PARIS (Mar. 8)
Polish Premier Wladislaw Sikorski and Foreign Minister August Zaleski will raise the questions of relief in Nazi-occupied Poland and persecution of Poles and Jews, among other issues, in conversations with Undersecretary of State Sumner Welles on Saturday, it was learned today.
The Polish statesmen will seek American intervention to break the deadlock which has prevented large-scale American relief from reaching the German-occupied area because the Nazis have refused to permit complete American supervision of its distribution.
They will also discuss with President Roosevelt’s envoy the question of Nazi terrorism in Poland, including mass executions of Poles and Jews and expulsions into central Poland and the Lublin Jewish “reservation.”
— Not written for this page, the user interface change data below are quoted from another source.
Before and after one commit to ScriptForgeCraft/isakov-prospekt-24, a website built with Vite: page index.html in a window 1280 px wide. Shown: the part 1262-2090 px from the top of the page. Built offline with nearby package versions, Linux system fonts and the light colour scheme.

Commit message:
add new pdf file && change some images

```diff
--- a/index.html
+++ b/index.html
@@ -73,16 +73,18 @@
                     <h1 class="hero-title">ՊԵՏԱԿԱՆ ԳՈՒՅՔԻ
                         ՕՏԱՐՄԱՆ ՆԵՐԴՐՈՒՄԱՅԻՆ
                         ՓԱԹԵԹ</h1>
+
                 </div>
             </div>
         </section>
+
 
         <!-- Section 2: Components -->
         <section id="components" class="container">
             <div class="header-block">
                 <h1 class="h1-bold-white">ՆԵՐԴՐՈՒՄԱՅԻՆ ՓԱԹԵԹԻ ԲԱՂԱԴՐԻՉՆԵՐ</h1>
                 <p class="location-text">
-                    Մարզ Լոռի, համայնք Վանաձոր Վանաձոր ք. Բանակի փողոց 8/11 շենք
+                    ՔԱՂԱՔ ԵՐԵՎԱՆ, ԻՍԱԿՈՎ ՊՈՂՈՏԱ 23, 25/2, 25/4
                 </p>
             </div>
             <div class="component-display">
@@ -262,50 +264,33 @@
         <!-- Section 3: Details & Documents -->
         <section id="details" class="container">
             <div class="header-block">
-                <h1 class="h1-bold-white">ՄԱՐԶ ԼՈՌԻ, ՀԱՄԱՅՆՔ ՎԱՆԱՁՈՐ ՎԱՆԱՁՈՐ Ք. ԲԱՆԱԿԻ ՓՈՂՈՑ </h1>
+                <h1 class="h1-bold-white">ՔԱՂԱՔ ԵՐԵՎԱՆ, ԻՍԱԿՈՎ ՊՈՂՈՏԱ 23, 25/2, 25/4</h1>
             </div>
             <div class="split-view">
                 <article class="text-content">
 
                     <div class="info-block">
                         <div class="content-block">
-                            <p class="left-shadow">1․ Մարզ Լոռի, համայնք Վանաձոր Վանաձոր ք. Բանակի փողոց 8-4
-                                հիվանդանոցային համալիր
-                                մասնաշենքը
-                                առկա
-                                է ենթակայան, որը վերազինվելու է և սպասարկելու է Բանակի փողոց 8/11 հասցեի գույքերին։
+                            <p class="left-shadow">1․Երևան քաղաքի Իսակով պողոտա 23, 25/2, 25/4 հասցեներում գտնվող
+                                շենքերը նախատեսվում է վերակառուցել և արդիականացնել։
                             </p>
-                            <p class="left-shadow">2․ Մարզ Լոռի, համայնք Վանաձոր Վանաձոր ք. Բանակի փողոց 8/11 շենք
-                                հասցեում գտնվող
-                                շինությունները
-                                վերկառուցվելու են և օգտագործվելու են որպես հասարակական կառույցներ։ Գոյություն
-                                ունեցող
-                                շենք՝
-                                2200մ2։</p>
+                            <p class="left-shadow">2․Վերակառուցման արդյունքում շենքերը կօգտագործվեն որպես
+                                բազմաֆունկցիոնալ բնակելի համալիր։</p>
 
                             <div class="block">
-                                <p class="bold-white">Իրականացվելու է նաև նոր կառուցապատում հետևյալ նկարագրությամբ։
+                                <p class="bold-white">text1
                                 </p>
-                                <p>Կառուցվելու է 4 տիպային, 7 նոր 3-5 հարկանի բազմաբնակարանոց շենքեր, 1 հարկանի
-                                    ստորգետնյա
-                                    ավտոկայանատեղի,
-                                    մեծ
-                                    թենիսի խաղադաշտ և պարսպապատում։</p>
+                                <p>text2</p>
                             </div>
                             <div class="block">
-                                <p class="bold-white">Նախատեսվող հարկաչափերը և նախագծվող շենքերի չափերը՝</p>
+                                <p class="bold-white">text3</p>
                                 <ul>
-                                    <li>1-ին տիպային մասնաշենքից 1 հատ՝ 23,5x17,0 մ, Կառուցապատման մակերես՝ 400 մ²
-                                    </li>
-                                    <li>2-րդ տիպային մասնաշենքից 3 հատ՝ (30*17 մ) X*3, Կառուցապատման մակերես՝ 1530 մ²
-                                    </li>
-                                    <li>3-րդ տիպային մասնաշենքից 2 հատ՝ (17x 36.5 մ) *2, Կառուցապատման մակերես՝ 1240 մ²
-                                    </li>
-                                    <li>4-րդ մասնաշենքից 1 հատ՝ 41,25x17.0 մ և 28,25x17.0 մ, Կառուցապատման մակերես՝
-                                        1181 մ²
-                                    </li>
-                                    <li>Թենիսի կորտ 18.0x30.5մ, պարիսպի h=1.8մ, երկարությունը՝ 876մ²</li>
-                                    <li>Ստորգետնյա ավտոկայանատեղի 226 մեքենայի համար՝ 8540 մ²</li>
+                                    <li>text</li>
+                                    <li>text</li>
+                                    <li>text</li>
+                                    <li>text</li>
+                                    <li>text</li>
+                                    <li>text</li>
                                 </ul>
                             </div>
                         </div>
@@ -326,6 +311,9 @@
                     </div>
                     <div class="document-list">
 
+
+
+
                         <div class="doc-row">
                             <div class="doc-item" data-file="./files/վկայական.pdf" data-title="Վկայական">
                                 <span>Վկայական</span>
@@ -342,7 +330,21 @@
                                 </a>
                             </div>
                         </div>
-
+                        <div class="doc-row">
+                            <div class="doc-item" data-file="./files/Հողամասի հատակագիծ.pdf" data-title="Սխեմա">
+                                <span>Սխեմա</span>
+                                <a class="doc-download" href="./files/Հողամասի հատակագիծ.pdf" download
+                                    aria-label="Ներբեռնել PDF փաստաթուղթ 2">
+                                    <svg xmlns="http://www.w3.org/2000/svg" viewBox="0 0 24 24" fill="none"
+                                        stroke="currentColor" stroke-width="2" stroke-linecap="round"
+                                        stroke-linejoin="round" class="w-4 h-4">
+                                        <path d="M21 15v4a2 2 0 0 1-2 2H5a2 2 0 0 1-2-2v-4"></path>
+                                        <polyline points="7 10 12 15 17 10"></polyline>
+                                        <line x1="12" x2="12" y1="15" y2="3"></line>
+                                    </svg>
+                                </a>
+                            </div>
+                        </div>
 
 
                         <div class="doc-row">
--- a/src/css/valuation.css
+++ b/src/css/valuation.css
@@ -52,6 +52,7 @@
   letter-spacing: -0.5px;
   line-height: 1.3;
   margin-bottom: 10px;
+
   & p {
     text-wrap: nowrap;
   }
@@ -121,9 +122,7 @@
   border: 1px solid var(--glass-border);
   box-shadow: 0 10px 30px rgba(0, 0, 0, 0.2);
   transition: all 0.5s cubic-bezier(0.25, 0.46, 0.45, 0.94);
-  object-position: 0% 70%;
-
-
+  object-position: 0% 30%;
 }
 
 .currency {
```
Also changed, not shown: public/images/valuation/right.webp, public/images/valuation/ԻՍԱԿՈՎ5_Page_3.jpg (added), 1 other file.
Questioned by this correspondent, Welles, who reached Paris yesterday morning, would say no more than that he was seeing the Polish leaders on Saturday. He also declined to reply to the question of whether he had discussed Polish relief with Chancellor Adolf Hitler or other Nazi leaders while in Berlin.
The exiled Polish Government at Angers is taking an increasingly serious view of the forced movements of populations in Nazi Poland, as indicated by a speech of Premier Sikorski to the provisional Polish Parliament Wednesday night. “The entire Jewish population–even the Jews residing in Germany, Austria and the Protectorate–may all be transported by the Nazis into Polish territory lying on the San or Bug rivers,” he said.
Today the Polish Government’s information service reported that the population of Warsaw was beginning to feel the effect of hunger and that “catastrophic famine” was spreading in the Warsaw district as the last food reserves were being exhausted. Jewish relief organizations received information that the number of Jews in Warsaw requiring feeding by the Jewish community and the American Jewish Joint Distribution Committee had risen to 150,000 from 50,000 a month ago.
Expulsion of Jews from Lodz is continuing, this information said, and two ghettos have been established by the Nazi authorities for non-Germans remaining in Lodz–the northern section for Jews and the southern quarter for Poles. The central area is reserve for Germans.
According to another report from Lodz, the road from that city to Warsaw is crowded with migrating Jewish families seeking to reach the former capital by foot and in horse-drawn wagons. The Lodz rabbinate has granted permission for the wanderers to travel on the Sabbath.
The Jews undergo a strict search by German soldiers on reaching the border between the area of Poland which has been incorporated in the Reich and the “Government-General,” which consists of the Warsaw district. They therefore arrive in Warsaw without money and clothing and add to the burden of the Warsaw Coordinated Jewish Relief Committee, which includes the Warsaw Jewish Community, the American J.D.C., the ORT and other Jewish relief groups.
The Lodz Jews are easily recognized when they arrive in Warsaw since they still wear the yellow badge ordered for Jews in Lodz, in contrast to the blue-white armlets with six-pointed stars which Jews in the Warsaw area must wear.
German newspapers reaching Paris express satisfaction with the speed of Jewish expulsion from Lodz. “The expulsion of Jews from Lodz is making good progress, and the expelled Jews are being replaced by Germans repatriated from the Baltic and Wolhynia areas,” states the Deutsche Bergwerks Zeitung, industrial organ of Field Marshal Hermann Goering.
Other Nazi newspapers also dwell on the expulsions, commenting on the city’s changed appearance and different composition of the population.